 Where the music by Brian Byrne (Albert Nobbs) keeps the mood simmering nicely, the cinematography by David Franco (Game of Thrones) offers picturesque, plainly framed visuals to match. In its construction as in its narrative, the feature takes the standard approach in telling its tale, though it is never anything less than elegant to look at. Accordingly, the task of filling in the few gaps left by the rousing score lands with the cast, with each hitting their notes.
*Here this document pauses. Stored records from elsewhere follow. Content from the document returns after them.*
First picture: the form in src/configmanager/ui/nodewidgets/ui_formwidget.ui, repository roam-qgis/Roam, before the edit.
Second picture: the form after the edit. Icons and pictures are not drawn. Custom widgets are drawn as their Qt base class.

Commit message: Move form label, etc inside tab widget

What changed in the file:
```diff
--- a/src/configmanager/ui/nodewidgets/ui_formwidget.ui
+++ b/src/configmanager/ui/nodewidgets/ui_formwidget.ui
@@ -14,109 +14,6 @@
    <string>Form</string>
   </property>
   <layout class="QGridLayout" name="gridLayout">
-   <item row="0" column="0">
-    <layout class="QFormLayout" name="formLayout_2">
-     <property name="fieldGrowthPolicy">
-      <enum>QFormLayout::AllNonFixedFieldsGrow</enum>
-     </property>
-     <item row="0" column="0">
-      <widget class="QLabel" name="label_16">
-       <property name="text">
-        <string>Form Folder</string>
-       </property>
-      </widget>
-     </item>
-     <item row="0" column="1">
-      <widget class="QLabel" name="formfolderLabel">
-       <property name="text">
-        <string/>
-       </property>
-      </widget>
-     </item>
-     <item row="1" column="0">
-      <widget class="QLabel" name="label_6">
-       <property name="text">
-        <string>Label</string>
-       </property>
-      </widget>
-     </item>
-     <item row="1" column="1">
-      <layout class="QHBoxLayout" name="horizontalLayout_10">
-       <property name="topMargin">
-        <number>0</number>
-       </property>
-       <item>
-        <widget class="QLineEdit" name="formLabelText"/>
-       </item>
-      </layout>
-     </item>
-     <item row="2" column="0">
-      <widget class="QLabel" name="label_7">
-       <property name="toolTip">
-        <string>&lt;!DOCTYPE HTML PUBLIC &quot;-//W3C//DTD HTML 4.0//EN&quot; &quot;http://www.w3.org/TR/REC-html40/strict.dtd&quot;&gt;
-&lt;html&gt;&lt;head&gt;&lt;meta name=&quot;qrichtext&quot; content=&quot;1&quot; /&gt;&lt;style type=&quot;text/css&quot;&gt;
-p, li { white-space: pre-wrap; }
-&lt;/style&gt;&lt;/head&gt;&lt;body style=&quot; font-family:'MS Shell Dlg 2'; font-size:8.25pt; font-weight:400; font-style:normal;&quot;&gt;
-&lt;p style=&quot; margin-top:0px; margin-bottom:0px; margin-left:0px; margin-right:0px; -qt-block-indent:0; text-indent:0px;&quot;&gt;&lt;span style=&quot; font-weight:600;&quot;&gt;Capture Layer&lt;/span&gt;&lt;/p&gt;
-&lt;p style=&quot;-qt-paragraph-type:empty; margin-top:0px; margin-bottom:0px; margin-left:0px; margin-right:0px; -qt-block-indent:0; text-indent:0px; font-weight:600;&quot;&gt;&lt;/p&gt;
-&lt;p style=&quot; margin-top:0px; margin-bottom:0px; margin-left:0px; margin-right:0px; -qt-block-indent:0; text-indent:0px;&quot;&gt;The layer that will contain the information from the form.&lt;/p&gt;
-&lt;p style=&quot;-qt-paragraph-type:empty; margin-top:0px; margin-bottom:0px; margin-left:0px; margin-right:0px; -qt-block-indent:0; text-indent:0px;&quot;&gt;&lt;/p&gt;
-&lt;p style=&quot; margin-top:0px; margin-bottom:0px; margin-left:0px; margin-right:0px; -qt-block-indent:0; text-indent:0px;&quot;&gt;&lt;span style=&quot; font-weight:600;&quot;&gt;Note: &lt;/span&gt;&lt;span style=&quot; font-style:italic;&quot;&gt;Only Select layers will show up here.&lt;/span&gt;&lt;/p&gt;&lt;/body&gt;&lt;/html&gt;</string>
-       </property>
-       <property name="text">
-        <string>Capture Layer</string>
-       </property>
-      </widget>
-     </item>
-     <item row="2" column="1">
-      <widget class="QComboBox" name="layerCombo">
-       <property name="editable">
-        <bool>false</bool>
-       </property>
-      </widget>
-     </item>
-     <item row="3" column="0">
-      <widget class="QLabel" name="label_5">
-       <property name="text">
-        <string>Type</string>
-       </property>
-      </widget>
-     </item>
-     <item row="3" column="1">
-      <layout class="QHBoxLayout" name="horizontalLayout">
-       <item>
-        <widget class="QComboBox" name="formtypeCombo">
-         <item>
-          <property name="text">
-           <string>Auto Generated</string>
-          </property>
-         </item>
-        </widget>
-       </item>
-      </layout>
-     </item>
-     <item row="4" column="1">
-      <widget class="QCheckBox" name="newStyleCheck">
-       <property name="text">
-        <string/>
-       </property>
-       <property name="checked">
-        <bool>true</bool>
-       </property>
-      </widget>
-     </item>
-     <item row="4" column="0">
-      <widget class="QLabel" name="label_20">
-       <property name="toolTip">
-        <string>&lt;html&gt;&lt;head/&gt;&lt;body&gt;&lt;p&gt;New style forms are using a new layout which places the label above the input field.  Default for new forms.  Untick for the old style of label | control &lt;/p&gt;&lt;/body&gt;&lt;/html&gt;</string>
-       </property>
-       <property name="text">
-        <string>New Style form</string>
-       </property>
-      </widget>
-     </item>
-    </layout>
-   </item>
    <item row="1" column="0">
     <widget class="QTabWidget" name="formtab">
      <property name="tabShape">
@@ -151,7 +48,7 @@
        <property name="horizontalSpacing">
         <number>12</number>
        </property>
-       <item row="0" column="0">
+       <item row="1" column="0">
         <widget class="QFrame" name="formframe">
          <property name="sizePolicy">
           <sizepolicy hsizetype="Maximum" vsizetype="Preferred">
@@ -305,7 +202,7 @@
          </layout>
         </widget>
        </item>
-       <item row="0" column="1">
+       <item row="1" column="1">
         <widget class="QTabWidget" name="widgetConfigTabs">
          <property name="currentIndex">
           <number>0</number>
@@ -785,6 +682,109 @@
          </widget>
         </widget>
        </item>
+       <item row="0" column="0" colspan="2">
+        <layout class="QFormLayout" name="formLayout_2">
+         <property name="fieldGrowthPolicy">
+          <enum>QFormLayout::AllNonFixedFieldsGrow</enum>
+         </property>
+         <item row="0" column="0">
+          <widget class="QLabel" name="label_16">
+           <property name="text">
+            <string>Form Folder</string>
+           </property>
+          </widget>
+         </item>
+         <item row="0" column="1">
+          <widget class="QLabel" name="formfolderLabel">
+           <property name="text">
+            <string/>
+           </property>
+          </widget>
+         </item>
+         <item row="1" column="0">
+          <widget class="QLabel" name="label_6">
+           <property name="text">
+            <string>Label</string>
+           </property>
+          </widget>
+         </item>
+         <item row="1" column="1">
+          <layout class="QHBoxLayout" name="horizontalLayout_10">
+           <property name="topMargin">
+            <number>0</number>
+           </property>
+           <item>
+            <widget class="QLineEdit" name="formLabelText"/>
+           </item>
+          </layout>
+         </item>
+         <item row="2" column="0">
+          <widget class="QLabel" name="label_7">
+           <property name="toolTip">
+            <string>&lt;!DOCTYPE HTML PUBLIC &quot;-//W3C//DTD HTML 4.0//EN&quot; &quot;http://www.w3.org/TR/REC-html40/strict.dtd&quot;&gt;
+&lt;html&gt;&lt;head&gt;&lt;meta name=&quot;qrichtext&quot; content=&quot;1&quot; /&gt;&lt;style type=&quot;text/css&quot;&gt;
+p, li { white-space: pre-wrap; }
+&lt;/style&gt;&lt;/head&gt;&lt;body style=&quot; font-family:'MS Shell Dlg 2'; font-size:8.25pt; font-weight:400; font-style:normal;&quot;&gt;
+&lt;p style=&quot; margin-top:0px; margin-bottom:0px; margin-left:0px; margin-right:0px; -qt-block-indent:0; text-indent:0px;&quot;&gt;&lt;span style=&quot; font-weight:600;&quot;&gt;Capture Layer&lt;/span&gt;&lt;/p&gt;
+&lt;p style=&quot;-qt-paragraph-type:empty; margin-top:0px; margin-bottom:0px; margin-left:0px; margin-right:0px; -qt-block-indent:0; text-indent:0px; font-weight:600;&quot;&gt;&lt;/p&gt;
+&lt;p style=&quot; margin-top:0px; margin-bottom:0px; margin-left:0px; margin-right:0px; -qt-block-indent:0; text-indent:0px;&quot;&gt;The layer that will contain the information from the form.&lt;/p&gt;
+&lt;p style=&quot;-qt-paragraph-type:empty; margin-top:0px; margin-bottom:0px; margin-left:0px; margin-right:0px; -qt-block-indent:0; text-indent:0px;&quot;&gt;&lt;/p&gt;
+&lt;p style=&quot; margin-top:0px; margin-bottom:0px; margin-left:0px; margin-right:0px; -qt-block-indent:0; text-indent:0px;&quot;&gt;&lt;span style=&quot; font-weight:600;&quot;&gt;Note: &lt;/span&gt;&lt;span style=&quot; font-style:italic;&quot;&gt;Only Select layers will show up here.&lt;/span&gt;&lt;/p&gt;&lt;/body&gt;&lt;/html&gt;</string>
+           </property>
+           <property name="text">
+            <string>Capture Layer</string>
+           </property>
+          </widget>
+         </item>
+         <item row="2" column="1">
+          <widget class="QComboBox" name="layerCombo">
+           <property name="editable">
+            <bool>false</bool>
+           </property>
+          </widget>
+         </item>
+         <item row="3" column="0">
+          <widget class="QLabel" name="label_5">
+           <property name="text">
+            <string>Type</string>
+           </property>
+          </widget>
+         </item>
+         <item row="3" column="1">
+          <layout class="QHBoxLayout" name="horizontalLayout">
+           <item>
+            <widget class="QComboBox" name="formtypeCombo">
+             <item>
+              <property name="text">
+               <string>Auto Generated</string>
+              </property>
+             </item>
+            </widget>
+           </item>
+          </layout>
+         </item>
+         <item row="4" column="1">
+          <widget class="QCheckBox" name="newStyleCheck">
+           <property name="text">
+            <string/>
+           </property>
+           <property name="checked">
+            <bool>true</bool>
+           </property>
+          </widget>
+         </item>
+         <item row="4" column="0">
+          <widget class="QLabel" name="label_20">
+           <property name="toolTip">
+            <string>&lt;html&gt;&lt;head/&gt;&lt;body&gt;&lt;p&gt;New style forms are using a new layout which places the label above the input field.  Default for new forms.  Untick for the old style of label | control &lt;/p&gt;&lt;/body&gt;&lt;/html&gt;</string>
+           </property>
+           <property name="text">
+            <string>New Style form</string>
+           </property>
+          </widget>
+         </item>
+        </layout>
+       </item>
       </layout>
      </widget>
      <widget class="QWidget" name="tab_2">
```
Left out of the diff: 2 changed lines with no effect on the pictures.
First-timer Wareing may be in passive mode, but thankfully it suits his internalised, awkward character, while Hoffman imparts his tortured instructor with the right amount of softness beneath a tough-love exterior

Their central dynamic, overshadowing brief appearances from Josh Lucas (The Mend) as an unwilling dad, Debra Winger (Lola Versus) as an enthusiastic principal and Kathy Bates (American Horror Story) as a world-weary administrator, lift the bulk of Boychoir as it coasts by on its montage-heavy underdog padding, heading towards the grand, inevitable finale. Interestingly, the film does save its strongest material for last, though not in its singing showcase. While only given passing treatment, contemplating the reality that faces students like Stet – who toil away to achieve choral glory but only have mere years to harness and capitalise upon their talents – is what really resonates beyond average, easily anticipated drama.
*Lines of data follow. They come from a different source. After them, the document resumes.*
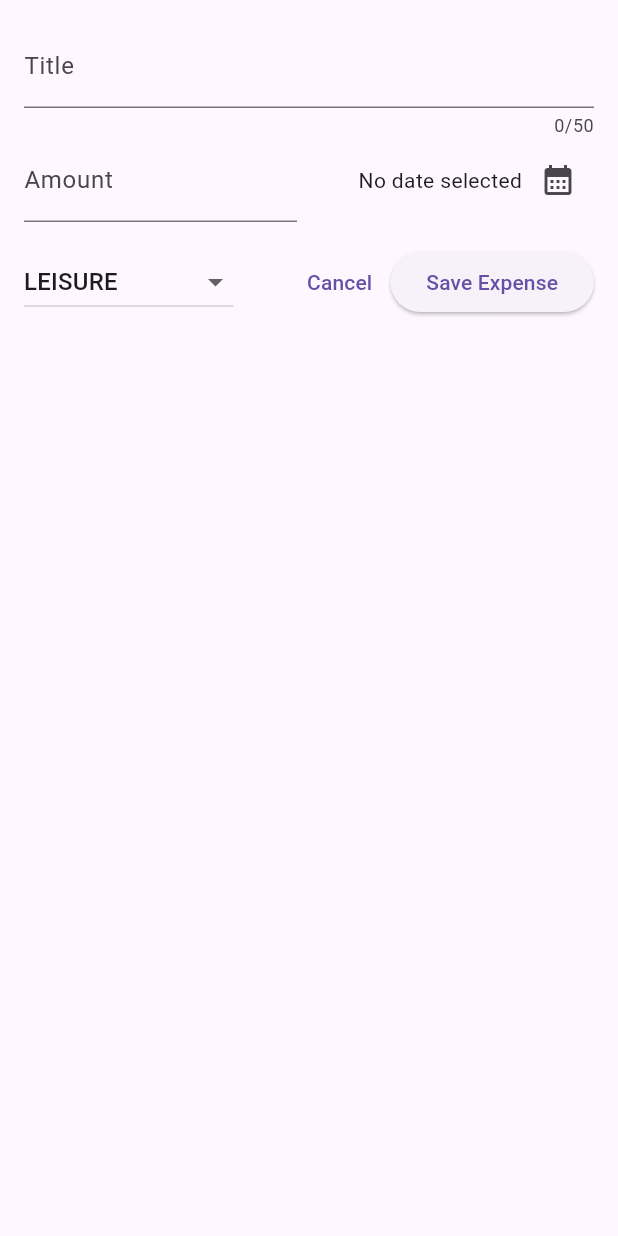
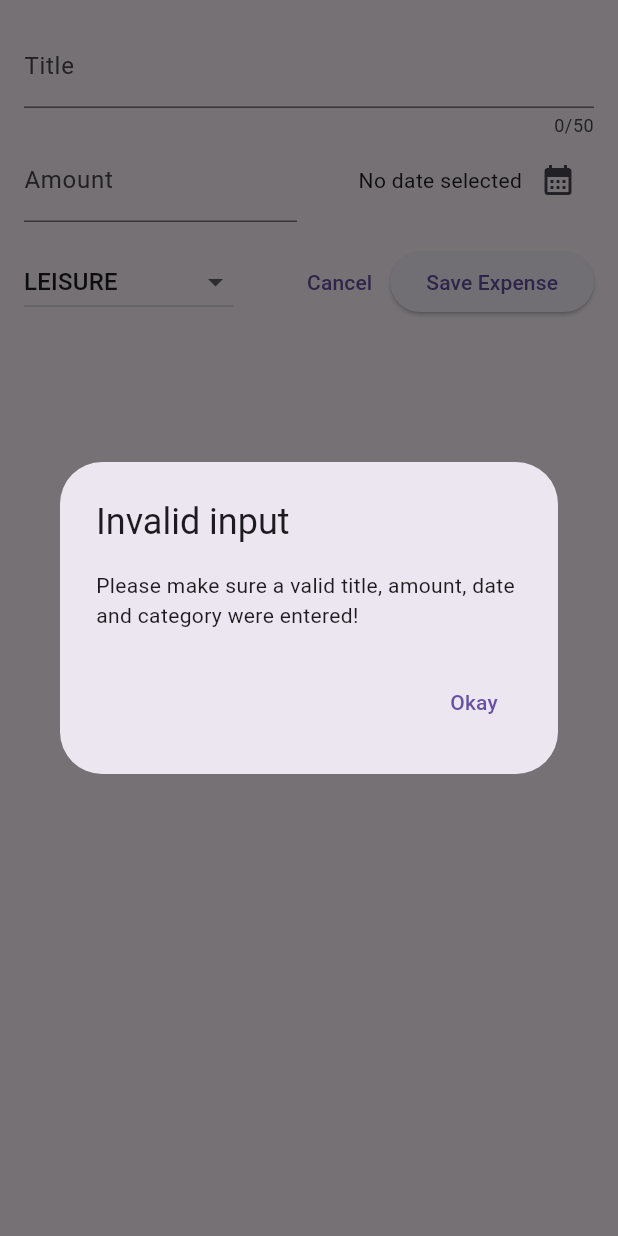
Before and after one commit to NevenD/expense_tracker, a Flutter app: the NewExpense widget shown alone on an empty page, opened directly, after a tap on "Save Expense", on a phone screen of 412 x 824 dp. Run offline on Flutter 3.47's test engine with Material 3 defaults, Android fonts, the phone set to English and light mode, and no system bars.

Commit message:
Added validation dialog

```diff
--- a/lib/widgets/new_expense.dart
+++ b/lib/widgets/new_expense.dart
@@ -34,6 +34,43 @@ class _NewExpenseState extends State<NewExpense> {
     setState(() {
       _selectedDate = selectedDate;
     });
+  }
+
+  void _submitExpenseData() {
+    final enteredNumber = double.tryParse(_amountController.text);
+    final amountIsInvalid = enteredNumber == null || enteredNumber <= 0;
+    if (_titleController.text.trim().isEmpty ||
+        amountIsInvalid ||
+        _selectedDate == null ||
+        _selectedCategory == null) {
+      showDialog(
+        context: context,
+        builder: (ctx) => AlertDialog(
+          title: const Text('Invalid input'),
+          content: const Text(
+            'Please make sure a valid title, amount, date and category were entered!',
+          ),
+          actions: [
+            TextButton(
+              onPressed: () {
+                Navigator.of(ctx).pop();
+              },
+              child: const Text('Okay'),
+            ),
+          ],
+        ),
+      );
+      return;
+    }
+
+    final expense = Expense(
+      title: _titleController.text,
+      amount: enteredNumber,
+      date: _selectedDate!,
+      category: _selectedCategory!,
+    );
+
+    Navigator.of(context).pop(expense);
   }
 
   @override
@@ -124,7 +161,7 @@ class _NewExpenseState extends State<NewExpense> {
                 child: const Text('Cancel'),
               ),
               ElevatedButton(
-                onPressed: () {},
+                onPressed: _submitExpenseData,
                 child: const Text('Save Expense'),
               ),
             ],
```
Rating: 2.5 stars out of 5

Boychoir
Director: François Girard
USA, 2014, 103 mins

Release date: 23 April
Distributor: Becker Film Group
Rated: PG

Sarah Ward

Wednesday 22 April, 2015

About the author

Sarah Ward is a freelance film critic, arts and culture writer, and film festival organiser. She is the Australia-based critic for Screen International, a film reviewer and writer for ArtsHub, the weekend editor and a senior writer for Concrete Playground, a writer for the Goethe-Institut Australien’s Kino in Oz, and a contributor to SBS, SBS Movies and Flicks Australia. Her work has been published by the Australian Centre for the Moving Image, Junkee, FilmInk, Birth.Movies.Death, Lumina, Senses of Cinema, Broadsheet, Televised Revolution, Metro Magazine, Screen Education and the World Film Locations book series. She is also the editor of Trespass Magazine, a film and TV critic for ABC radio Brisbane, Gold Coast and Sunshine Coast, and has worked with the Brisbane International Film Festival, Queensland Film Festival, Sydney Underground Film Festival and Melbourne International Film Festival. Follow her on Twitter: @swardplay